Anne Lauvergeon, the company's CEO and chair of its executive board, said the company had met its targets for the year, and outlined next year's goals, which amounted to more of the same: increases in sales and backlog, increased operating income and a continuation of capital investment.
Net debt at the company increased to over €1.9 billion, but this was put down to the acquisition of South African uranium miner UraMin, which was financed by a large bank loan.
Leading the 55% increase in backlog were the Front End, Reactors & Services, and Transmission & Distribution divisions.
The Front End section - dealing with the delivery of nuclear fuel from the uranium mining stage to the point it is used to generate power in a reactor - was led by its uranium enrichment units. A "non-recurring volume effect" in enrichment caused a sharp rise in revenue which was enough to offset extra costs in the uranium mining business unit.

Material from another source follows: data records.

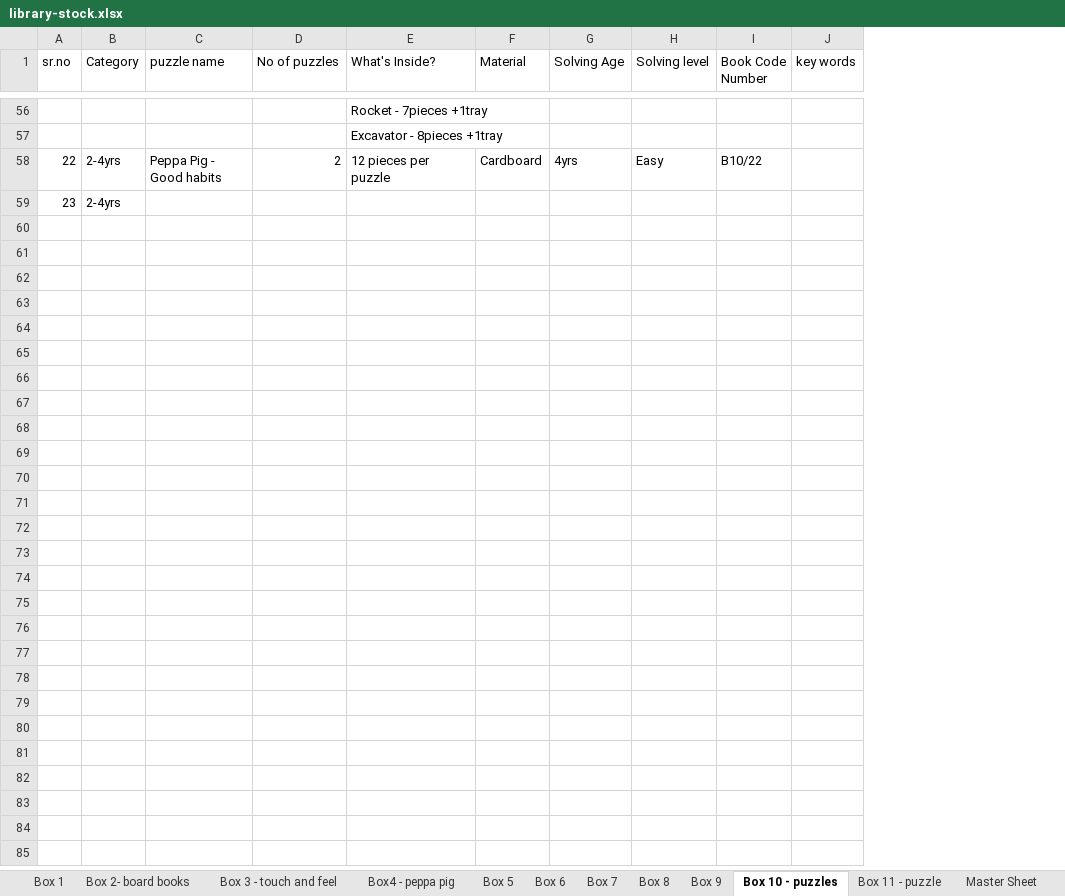
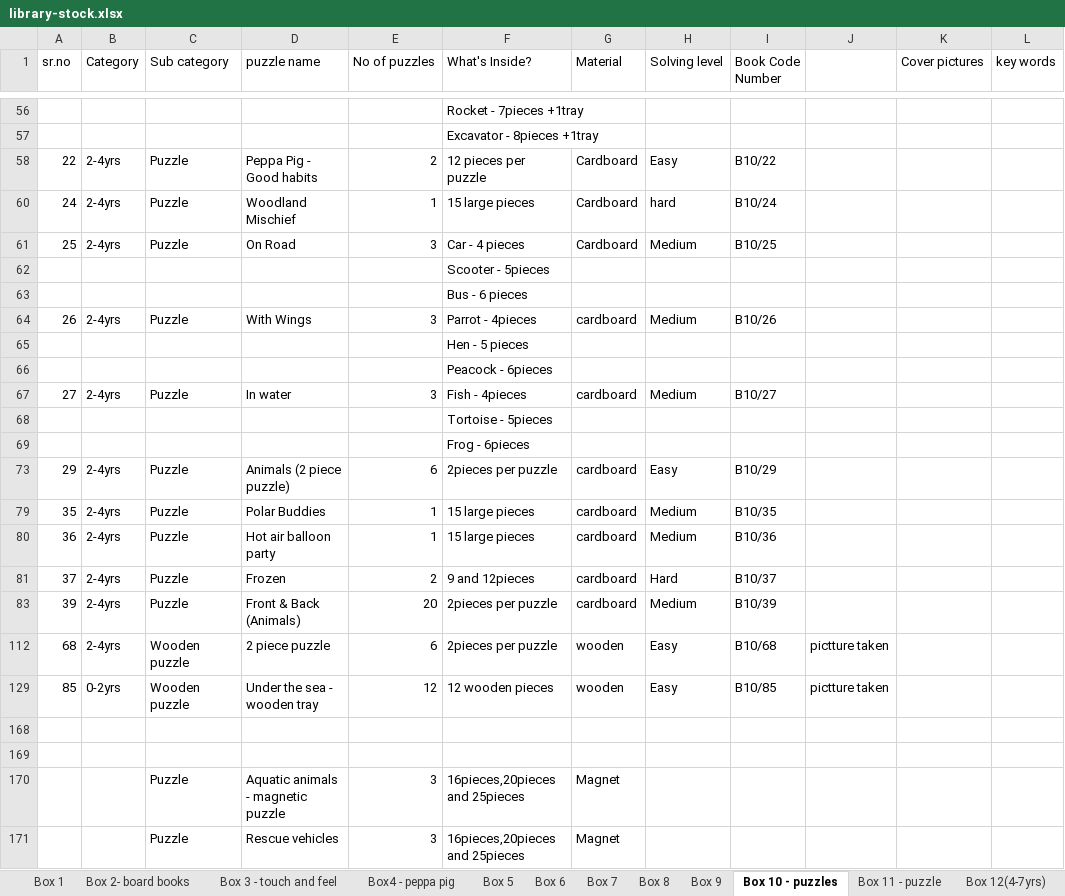
Before and after one commit to HridayJain01/SLL_Dev, an Excel workbook: server/src/seed/data/library-stock.xlsx, sheet Box 10 - puzzles, drawn as a sheet; only a part is shown, gaps mark what is left out; values as stored, in another font and other column widths than the file's, no cell formats; removed rows and columns are numbered as before the commit, all else as after; the diff covers the shown part only; the diff names each change by its address in the sheet, - before the commit and + after, or states it on an @@ line.

```diff
--- a/server/src/seed/data/library-stock.xlsx (sheet Box 10 - puzzles)
+++ b/server/src/seed/data/library-stock.xlsx (sheet Box 10 - puzzles)
-sheet tab: Master Sheet
+sheet tab: Box 12(4-7yrs)
+column C (Sub category), row 58: Puzzle
-column G (Solving Age), row 58: 4yrs
+column J, empty
+column K (Cover pictures), empty
+row 60: 24 | 2-4yrs | Puzzle | Woodland Mischief | 1 | 15 large pieces | Cardboard | hard | B10/24
+row 61: 25 | 2-4yrs | Puzzle | On Road | 3 | Car - 4 pieces | Cardboard | Medium | B10/25
+row 62:  |  |  |  |  | Scooter - 5pieces
+row 63:  |  |  |  |  | Bus - 6 pieces
+row 64: 26 | 2-4yrs | Puzzle | With Wings | 3 | Parrot - 4pieces | cardboard | Medium | B10/26
+row 65:  |  |  |  |  | Hen - 5 pieces
+row 66:  |  |  |  |  | Peacock - 6pieces
+row 67: 27 | 2-4yrs | Puzzle | In water | 3 | Fish - 4pieces | cardboard | Medium | B10/27
+row 68:  |  |  |  |  | Tortoise - 5pieces
+row 69:  |  |  |  |  | Frog - 6pieces
+row 73: 29 | 2-4yrs | Puzzle | Animals (2 piece puzzle) | 6 | 2pieces per puzzle | cardboard | Easy | B10/29
+row 79: 35 | 2-4yrs | Puzzle | Polar Buddies | 1 | 15 large pieces | cardboard | Medium | B10/35
+row 80: 36 | 2-4yrs | Puzzle | Hot air balloon party | 1 | 15 large pieces | cardboard | Medium | B10/36
+row 81: 37 | 2-4yrs | Puzzle | Frozen | 2 | 9 and 12pieces | cardboard | Hard | B10/37
+row 83: 39 | 2-4yrs | Puzzle | Front & Back (Animals) | 20 | 2pieces per puzzle | cardboard | Medium | B10/39
+row 112: 68 | 2-4yrs | Wooden puzzle | 2 piece puzzle | 6 | 2pieces per puzzle | wooden | Easy | B10/68 | pictture taken
+row 129: 85 | 0-2yrs | Wooden puzzle | Under the sea - wooden tray | 12 | 12 wooden pieces | wooden | Easy | B10/85 | pictture taken
-row 168: 23 | 2-4yrs
+row 168: (empty)
+row 169: (empty)
+row 170:  |  | Puzzle | Aquatic animals - magnetic puzzle | 3 | 16pieces,20pieces and 25pieces | Magnet
+row 171:  |  | Puzzle | Rescue vehicles | 3 | 16pieces,20pieces and 25pieces | Magnet
```
Also changed, not shown: 14 removed rows and 21 hidden or unhidden rows elsewhere in this sheet, sheet Box 5, sheet Box 3 - touch and feel, sheet Box 11 - puzzle, sheet Box 9, sheet Box 7, sheet Box 2- board books, 5 more sheets, other sheet tabs, cell formats, hidden cells, 9 other files.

The Transmission & Distribution division grew in new areas, as exemplified by a large contract for gas-cooled substations in Qatar where Areva said they were not even present a few years ago. Other large contracts which have buoyed Areva over the year have been the deal for two EPR nuclear islands for China, that for another EPR at home in France, a large nuclear fuel contract with Korea Hydro and Nuclear Power, a reprocessing (back end) contract with Italy's Sogin.
In Reactors & Services, recognizing another "additional provision" for costs of the problematic Olkiluoto 3 new-build project was the main factor in a change from 2006's loss of €420 million ($635 million) and 2007's €178 million ($269 million) loss. The project continues to limp along well behind schedule, and Areva bosses indicated some certain displeasure with the methods of customers Teollisuuden Voima Oyj (TVO) and Finnish regulators, Stuk. TVO's project manager for the new reactor, Martin Landtman, hit back with comments to YLE Uutiset: "At the moment, Areva has submitted half of the plans to us. Nuclear reactors are not built without plans, at least not in Finland."
Despite current build troubles, Areva looked ahead to series production of its reactors and presented their view of the nuclear power industry in 2030, forecasting a total installed generation capacity of 635 GWe - up from 372 GWe now. Some 344 GWe would come from new reactors, the company said, and it intended to build one third of the ones built in "accessible markets". The definition of that term is likely to exclude China, where imported nuclear technology is to be reproduced largely by state companies and India which remains excluded from international trade.
The scenario of global capacity of 635 GWe was optimistic - above the 525 GWe supposed by the International Energy Agency's World Energy Outlook alternative scenario, and also above the World Nuclear Association (WNA) reference level of 529 GWe. It remained below the International Atomic Energy Agency's high level of 691 GWe and the WNA upper scenario of 731 GWe.